Bicycling Street Smarts



Let's look first at how you get onto your bicycle. If you climb onto it the right way, you get quicker, safer starts and a more efficient riding position. We'll also take a look at how to get off smoothly so you're positioned to start again quickly.


Starting position(11 kB gif)

The first pedal stroke starts you moving, and also lifts you onto the saddle.

When you get onto your bicycle, first stand over the frame in front of the saddle. Hold the brake levers so the bike won’t roll. A steady bike lets you get into position to mount.

Now, using either foot, gently turn the crank backwards until the pedal is at 2 o’clock position – forward and high. If the crank won’t turn easily, carefully adjust the gear levers until the chain runs straight. If your bicycle has a back-pedalling brake, you may roll it backwards to position the pedal, or lift the rear wheel so you can turn the pedals forward.

Once your foot is on the pedal in the 2 o’clock position, you’re ready to get moving. Let go of the brake levers and push down on the pedal. The first pedal stroke starts the bicycle moving and lifts you up to the saddle. When the opposite pedal comes up to top position, put your foot on it for the second pedal stroke.

As you slow to a stop, shift down to a low, starting gear. On a derailleur-equipped bicycle, the gears shift only while you’re still turning the pedals, so planning ahead pays off.

When you’re coming to a stop, stand on one pedal, and slide forward off the saddle. Lean the bicycle a little to the side and place your free foot on the ground.
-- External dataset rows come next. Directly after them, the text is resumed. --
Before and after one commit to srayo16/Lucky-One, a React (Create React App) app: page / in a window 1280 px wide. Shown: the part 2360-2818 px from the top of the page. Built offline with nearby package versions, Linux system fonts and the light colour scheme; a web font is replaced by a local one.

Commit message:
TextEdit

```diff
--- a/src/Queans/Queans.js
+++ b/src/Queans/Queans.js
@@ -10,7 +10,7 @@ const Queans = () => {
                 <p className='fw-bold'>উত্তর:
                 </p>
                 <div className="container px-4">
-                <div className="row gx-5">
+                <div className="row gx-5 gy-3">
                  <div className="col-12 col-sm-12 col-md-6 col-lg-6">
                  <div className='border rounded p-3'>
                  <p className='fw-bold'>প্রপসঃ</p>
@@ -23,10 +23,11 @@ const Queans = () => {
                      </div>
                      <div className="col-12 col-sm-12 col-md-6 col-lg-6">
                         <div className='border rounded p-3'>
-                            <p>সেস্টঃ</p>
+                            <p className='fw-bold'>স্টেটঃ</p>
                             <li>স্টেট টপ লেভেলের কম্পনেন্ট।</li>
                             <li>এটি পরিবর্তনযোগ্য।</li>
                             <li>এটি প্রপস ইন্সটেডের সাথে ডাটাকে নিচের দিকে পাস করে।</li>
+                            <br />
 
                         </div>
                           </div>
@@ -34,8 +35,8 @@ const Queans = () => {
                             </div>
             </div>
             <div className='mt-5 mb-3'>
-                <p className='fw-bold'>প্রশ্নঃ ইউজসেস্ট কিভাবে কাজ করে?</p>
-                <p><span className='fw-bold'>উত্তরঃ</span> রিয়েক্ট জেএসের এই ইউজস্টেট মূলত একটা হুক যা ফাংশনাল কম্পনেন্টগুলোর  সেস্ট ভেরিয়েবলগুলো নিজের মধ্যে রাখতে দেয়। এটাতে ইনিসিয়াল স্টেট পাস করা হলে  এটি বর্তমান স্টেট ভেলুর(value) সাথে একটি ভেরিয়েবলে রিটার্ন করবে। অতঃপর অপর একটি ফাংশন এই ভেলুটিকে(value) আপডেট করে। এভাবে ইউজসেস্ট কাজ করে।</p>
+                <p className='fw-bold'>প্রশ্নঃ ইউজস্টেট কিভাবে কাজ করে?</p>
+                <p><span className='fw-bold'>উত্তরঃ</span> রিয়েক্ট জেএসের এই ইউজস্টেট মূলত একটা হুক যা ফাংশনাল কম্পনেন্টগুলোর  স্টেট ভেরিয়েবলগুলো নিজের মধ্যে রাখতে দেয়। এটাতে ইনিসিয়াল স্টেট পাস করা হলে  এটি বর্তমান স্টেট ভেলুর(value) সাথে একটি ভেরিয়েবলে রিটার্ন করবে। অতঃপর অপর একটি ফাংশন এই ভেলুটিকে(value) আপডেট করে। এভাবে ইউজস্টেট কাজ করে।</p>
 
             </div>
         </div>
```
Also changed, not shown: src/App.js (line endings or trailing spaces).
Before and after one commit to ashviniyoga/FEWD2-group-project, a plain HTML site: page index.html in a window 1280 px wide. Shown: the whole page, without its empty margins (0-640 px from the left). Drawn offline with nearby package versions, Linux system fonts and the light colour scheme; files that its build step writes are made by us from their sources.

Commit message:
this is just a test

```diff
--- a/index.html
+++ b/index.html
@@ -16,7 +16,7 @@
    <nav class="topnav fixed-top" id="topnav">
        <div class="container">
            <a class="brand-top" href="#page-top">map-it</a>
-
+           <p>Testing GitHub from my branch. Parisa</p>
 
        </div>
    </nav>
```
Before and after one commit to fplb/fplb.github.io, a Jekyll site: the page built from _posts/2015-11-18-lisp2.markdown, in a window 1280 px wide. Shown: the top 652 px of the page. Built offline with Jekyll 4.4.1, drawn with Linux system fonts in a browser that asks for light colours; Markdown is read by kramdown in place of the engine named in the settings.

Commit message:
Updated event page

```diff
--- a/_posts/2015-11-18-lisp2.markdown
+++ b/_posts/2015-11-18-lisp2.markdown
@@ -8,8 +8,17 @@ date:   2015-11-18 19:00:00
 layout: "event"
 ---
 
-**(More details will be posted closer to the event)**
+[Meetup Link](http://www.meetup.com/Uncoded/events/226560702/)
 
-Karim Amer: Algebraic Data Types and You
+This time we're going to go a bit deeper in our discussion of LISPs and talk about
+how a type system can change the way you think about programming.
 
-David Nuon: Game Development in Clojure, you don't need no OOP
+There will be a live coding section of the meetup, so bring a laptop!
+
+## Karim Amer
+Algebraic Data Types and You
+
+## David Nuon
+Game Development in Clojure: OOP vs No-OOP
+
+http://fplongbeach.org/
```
When stopped, raise the other foot and its pedal into the 2 o’clock starting position, the same way as when you got onto the bicycle.

No matter what type of pedals you use (see below), keep only one foot on the ground when you stop. The other foot waits on its pedal in the 2 o’clock position, ready for a quick start.

Correct threading and use of toe strap (11 kB gif)

Thread a toe strap as shown, from outside to inside of the pedal. Leave the end hanging loose so you can pull it to tighten the strap.


Clipless pedals, or older-style toeclips and straps, are like "feet belts." Though not necessary, they increase pedaling efficiency and safety. But learning to use them requires practice. Be sure to master the release motion before using them on the road.

There are several different clipless pedal systems. Many have an adjustment for release force. Since most people toe-out naturally you may need to rotate the cleats in the shoes for comfort and to avoid knee stress.

Thread toeclips and straps as shown in the illustration - from the outside to the inside of the pedal. Leave the end of the strap sticking out like a floppy dog ear - don't tuck it back into the buckle. Tighten the strap by pulling on the end, and loosen it by pushing the buckle outward with your thumb.


Do not try to sit down on the saddle with both feet on the ground before you start. If you can do this, your saddle is too low. Make sure your saddle height is adjusted properly (a good bike shop can help you). A saddle that's too low (or too high) can cause knee injuries and makes it harder to pedal.

Pushing the bike along with a foot, like a scooter, or leaping onto a bike from the side, like a horse, are not as steady or safe as the pedal-step method described earlier in this chapter.


Practice the pedal-step method until you’re comfortable with it. Raise the saddle if it is too low. Also, practice shifting your gears as you stop, so you’ll have good acceleration when you start again. You’ll be rewarded with smoother, safer and quicker starts.